### [PROMPT]
Each entry must be given again exactly as it appears, with images excluded.

### [Data entries]
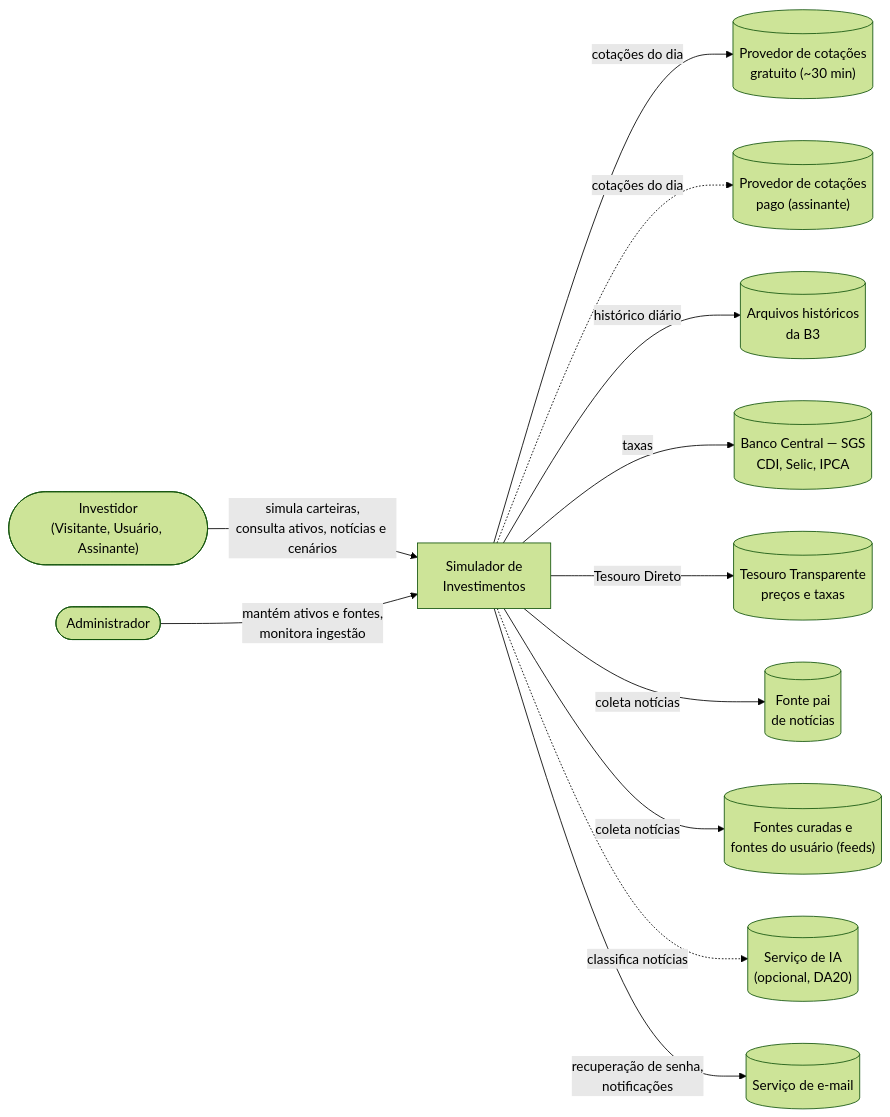
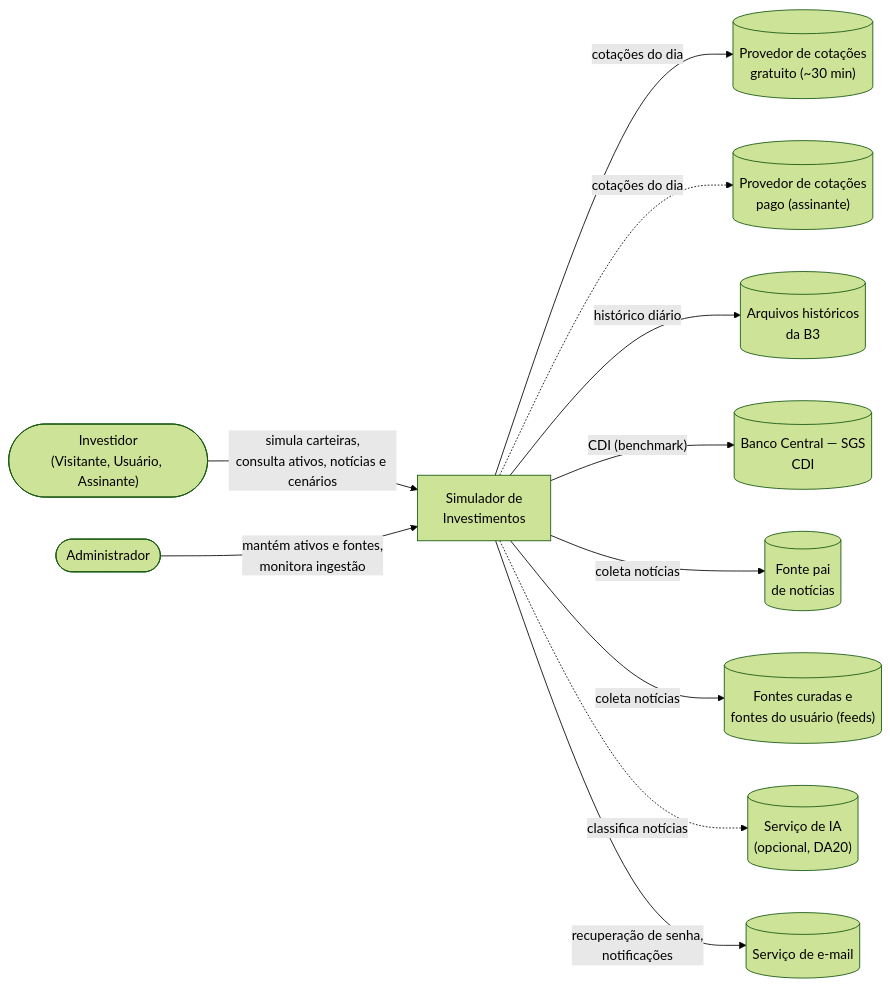
Before and after one commit to AnjiNight/Revolution-THE-BOB: the first of 9 diagrams in arquitetura.md, drawn with Mermaid (forest theme). The commit also changed other lines of this file and 15 other files, not shown here.

````diff
--- a/arquitetura.md
+++ b/arquitetura.md
@@ -104,27 +108,25 @@
 ```mermaid
 flowchart LR
     U(["Investidor<br/>(Visitante, Usuário, Assinante)"])
     ADM(["Administrador"])
     SIS["Simulador de<br/>Investimentos"]
     COT[("Provedor de cotações<br/>gratuito (~30 min)")]
     COTP[("Provedor de cotações<br/>pago (assinante)")]
     B3[("Arquivos históricos<br/>da B3")]
-    BC[("Banco Central — SGS<br/>CDI, Selic, IPCA")]
-    TES[("Tesouro Transparente<br/>preços e taxas")]
+    BC[("Banco Central — SGS<br/>CDI")]
     PAI[("Fonte pai<br/>de notícias")]
     NOT[("Fontes curadas e<br/>fontes do usuário (feeds)")]
     IA[("Serviço de IA<br/>(opcional, DA20)")]
     MAIL[("Serviço de e-mail")]
 
     U -- "simula carteiras,<br/>consulta ativos, notícias e cenários" --> SIS
     ADM -- "mantém ativos e fontes,<br/>monitora ingestão" --> SIS
     SIS -- "cotações do dia" --> COT
     SIS -. "cotações do dia" .-> COTP
     SIS -- "histórico diário" --> B3
-    SIS -- "taxas" --> BC
-    SIS -- "Tesouro Direto" --> TES
+    SIS -- "CDI (benchmark)" --> BC
     SIS -- "coleta notícias" --> PAI
     SIS -- "coleta notícias" --> NOT
     SIS -. "classifica notícias" .-> IA
     SIS -- "recuperação de senha,<br/>notificações" --> MAIL
 ```
````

### [RESULT FOR THIS EXERCISE]
Before and after one commit to AnjiNight/Revolution-THE-BOB: the first of 9 diagrams in arquitetura.md, drawn with Mermaid (forest theme). The commit also changed other lines of this file and 15 other files, not shown here.

````diff
--- a/arquitetura.md
+++ b/arquitetura.md
@@ -104,27 +108,25 @@
 ```mermaid
 flowchart LR
     U(["Investidor<br/>(Visitante, Usuário, Assinante)"])
     ADM(["Administrador"])
     SIS["Simulador de<br/>Investimentos"]
     COT[("Provedor de cotações<br/>gratuito (~30 min)")]
     COTP[("Provedor de cotações<br/>pago (assinante)")]
     B3[("Arquivos históricos<br/>da B3")]
-    BC[("Banco Central — SGS<br/>CDI, Selic, IPCA")]
-    TES[("Tesouro Transparente<br/>preços e taxas")]
+    BC[("Banco Central — SGS<br/>CDI")]
     PAI[("Fonte pai<br/>de notícias")]
     NOT[("Fontes curadas e<br/>fontes do usuário (feeds)")]
     IA[("Serviço de IA<br/>(opcional, DA20)")]
     MAIL[("Serviço de e-mail")]
 
     U -- "simula carteiras,<br/>consulta ativos, notícias e cenários" --> SIS
     ADM -- "mantém ativos e fontes,<br/>monitora ingestão" --> SIS
     SIS -- "cotações do dia" --> COT
     SIS -. "cotações do dia" .-> COTP
     SIS -- "histórico diário" --> B3
-    SIS -- "taxas" --> BC
-    SIS -- "Tesouro Direto" --> TES
+    SIS -- "CDI (benchmark)" --> BC
     SIS -- "coleta notícias" --> PAI
     SIS -- "coleta notícias" --> NOT
     SIS -. "classifica notícias" .-> IA
     SIS -- "recuperação de senha,<br/>notificações" --> MAIL
 ```
````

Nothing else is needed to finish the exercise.